Telecommunications equipment or customer premises equipment that comply with the requirements of subpart C of this part [of Section 255 of the Telecommunications Act of 1996].
A set of high-speed digital telecommunications lines that usually use regular telephone wiring but require special equipment at the user’s end. The most common form now available to residential customers is Asymmetrical Digital Subscriber Line (ADSL), which has a faster downstream speed than upstream, making it suitable for web browsing and low-speed video applications.
Different means of providing access to printed material. Alternate formats may include, but are not limited to, Braille, ASCII text, large print, and audiocassette recording.
Different means of providing information to users of products including product documentation and information about the status or operation of controls. Examples of alternate modes may include, but are not limited to, voice, fax, telecommunications relay service, TTY, Internet posting, captioning, text-to-speech synthesis, and video description.
The method of dialing a phone whereby the user enters all the digits and then enters a “dial” command. Before this command is issued, the user may correct the string of digits.

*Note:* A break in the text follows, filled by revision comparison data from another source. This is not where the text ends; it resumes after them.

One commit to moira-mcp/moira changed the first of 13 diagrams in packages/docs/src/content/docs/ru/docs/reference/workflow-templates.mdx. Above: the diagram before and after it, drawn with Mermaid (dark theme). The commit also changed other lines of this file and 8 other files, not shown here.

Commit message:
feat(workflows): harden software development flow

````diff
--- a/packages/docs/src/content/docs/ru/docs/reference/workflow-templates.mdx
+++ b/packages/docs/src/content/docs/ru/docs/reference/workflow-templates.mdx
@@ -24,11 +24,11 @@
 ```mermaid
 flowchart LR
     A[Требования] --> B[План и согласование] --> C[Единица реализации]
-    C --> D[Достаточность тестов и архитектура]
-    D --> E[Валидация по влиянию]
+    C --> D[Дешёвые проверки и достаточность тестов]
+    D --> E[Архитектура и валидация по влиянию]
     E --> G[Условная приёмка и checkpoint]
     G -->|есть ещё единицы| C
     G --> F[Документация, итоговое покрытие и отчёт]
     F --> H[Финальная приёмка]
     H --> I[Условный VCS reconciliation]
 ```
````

Telecommunications equipment or customer premises equipment that comply with the requirements of Subpart D [of Section 255 of the Telecommunications Act of 1996].

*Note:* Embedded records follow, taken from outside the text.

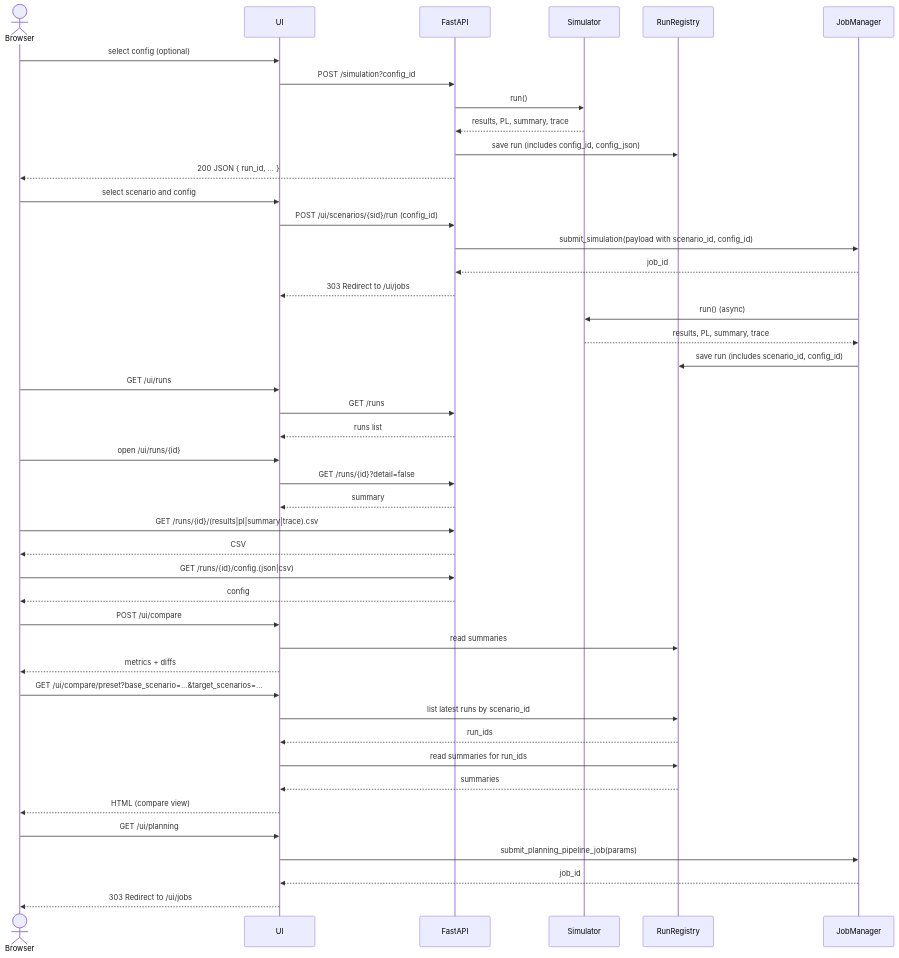
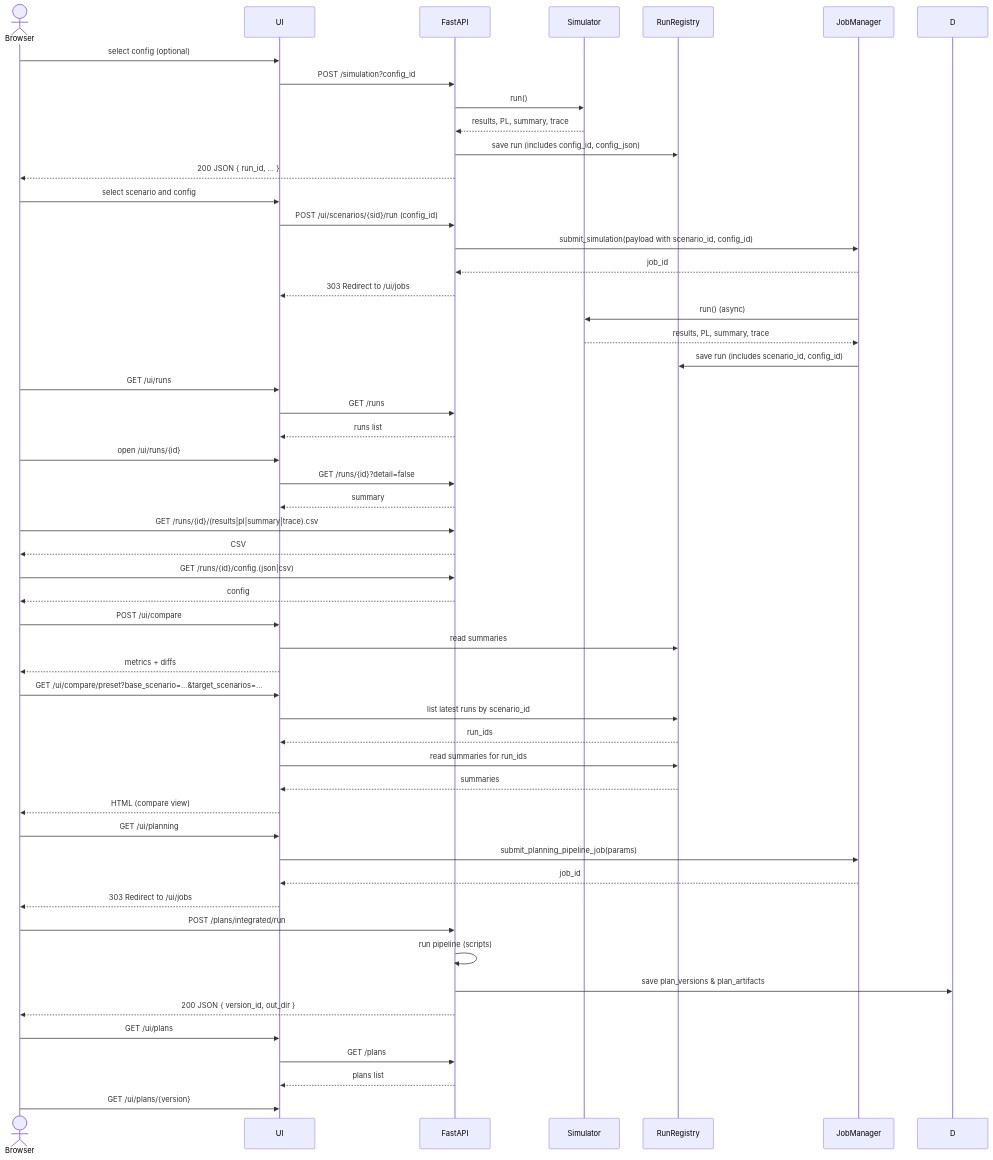
One commit to miumigy/scpln changed the third of 3 diagrams in README.md. Above: the diagram before and after it, drawn with Mermaid. The commit also changed other lines of this file, not shown here.

Commit message:
docs(README): Mermaid図を最新化（/ui/plans 追加、integrated run→保存→一覧のフローを追記）

````diff
--- a/README.md
+++ b/README.md
@@ -661,62 +662,74 @@
 ```mermaid
 sequenceDiagram
   actor User as Browser
   participant UI as UI
   participant API as FastAPI
   participant Sim as Simulator
   participant REG as RunRegistry
   participant JM as JobManager
 
   %% Run 実行
   User->>UI: select config (optional)
   UI->>API: POST /simulation?config_id
   API->>Sim: run()
   Sim-->>API: results, PL, summary, trace
   API->>REG: save run (includes config_id, config_json)
   API-->>User: 200 JSON { run_id, ... }
 
   %% シナリオからの実行
   User->>UI: select scenario and config
   UI->>API: POST /ui/scenarios/{sid}/run (config_id)
   API->>JM: submit_simulation(payload with scenario_id, config_id)
   JM-->>API: job_id
   API-->>UI: 303 Redirect to /ui/jobs
   JM->>Sim: run() (async)
   Sim-->>JM: results, PL, summary, trace
   JM->>REG: save run (includes scenario_id, config_id)
 
   %% 履歴一覧
   User->>UI: GET /ui/runs
   UI->>API: GET /runs
   API-->>UI: runs list
 
   %% 詳細
   User->>UI: open /ui/runs/{id}
   UI->>API: GET /runs/{id}?detail=false
   API-->>UI: summary
 
   %% CSVs
   User->>API: GET /runs/{id}/(results|pl|summary|trace).csv
   API-->>User: CSV
   User->>API: GET /runs/{id}/config.(json|csv)
   API-->>User: config
 
   %% 比較
   User->>UI: POST /ui/compare
   UI->>REG: read summaries
   UI-->>User: metrics + diffs
 
   %% シナリオ比較プリセット
   User->>UI: GET /ui/compare/preset?base_scenario=...&target_scenarios=... 
   UI->>REG: list latest runs by scenario_id
   REG-->>UI: run_ids
   UI->>REG: read summaries for run_ids
   REG-->>UI: summaries
   UI-->>User: HTML (compare view)
 
   %% 集約/詳細計画 UI（パイプライン実行）
   User->>UI: GET /ui/planning
   UI->>JM: submit_planning_pipeline_job(params)
   JM-->>UI: job_id
   UI-->>User: 303 Redirect to /ui/jobs
+
+  %% 統合API（プラン生成・保存）
+  User->>API: POST /plans/integrated/run
+  API->>API: run pipeline (scripts)
+  API->>D: save plan_versions & plan_artifacts
+  API-->>User: 200 JSON { version_id, out_dir }
+
+  %% プラン一覧/詳細
+  User->>UI: GET /ui/plans
+  UI->>API: GET /plans
+  API-->>UI: plans list
+  User->>UI: GET /ui/plans/{version}
 ```
````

Equipment employed on the premises of a person (other than a carrier) to originate, route, or terminate telecommunications. [47 U.S.C. 153 (14) ]
The system of tone pairs used in touch-tone devices.
A digital telecommunications line capable of carrying 128 kilobits per second.
Systems, also called audiotext, that allow for touch-tone interaction with voice menus to receive voice information over a phone line.
A manufacturer of telecommunications equipment or customer premises equipment that sells to the public or to vendors that sell to the public; a final assembler.
A specific sensory or motor channel, such as hearing, vision, touch, speech, and arm/hand/finger movement.
An individual and specific instance of a product type.
Devices employed in connection with telecommunications equipment or customer premises equipment to translate, enhance, or otherwise transform telecommunications into a form accessible to individuals with disabilities.
Telecommunications equipment or customer premises equipment.
A category of products that are similar in design and function, such as “cordless telephones” and “answering machines.”
Easily accomplishable and able to be carried out without much difficulty or expense. [42 U.S.C.12181 (9) ]
The provision of a product’s input, control, and output functions through multiple modalities so as to maximize its ability to be used by people with disabilities.
The ability, comprehensible to the user, to choose among a product’s redundant modalities.
Equipment, employed on the premises of a person (other than a carrier) to originate, route, or terminate telecommunications, which is commonly used by individuals with disabilities to achieve access.
The transmission, between or among points specified by the user, of information of the user's choosing, without change in the form or content of the information as sent and received. [47 U.S.C. 153(43) ]
Equipment, other than customer premises equipment, used by a carrier to provide telecommunications services, and includes software integral to such equipment (including upgrades). [ 47 U.S.C. 153 (45) ]
The operator-based service that provides a translation medium between users of TTYs and users of standard voice telephones.
The offering of telecommunications for a fee directly to the public, or to such classes of users as to be effectively available directly to the public, regardless of the facilities used. [ 47 U.S.C. 153 (46) ]
An abbreviation for teletypewriter. Machinery or equipment that employs interactive text based communications through the transmission of coded signals across the standard telephone network. TTYs can include, for example, devices known as TDDs (telecommunication display devices or telecommunication devices for deaf persons) or computers with special modems. TTYs are also called text telephones.
Means that individuals with disabilities have access to the full functionality and documentation for the product, including instructions, product information (including accessible feature information), documentation, and technical support functionally equivalent to that provided to individuals without disabilities.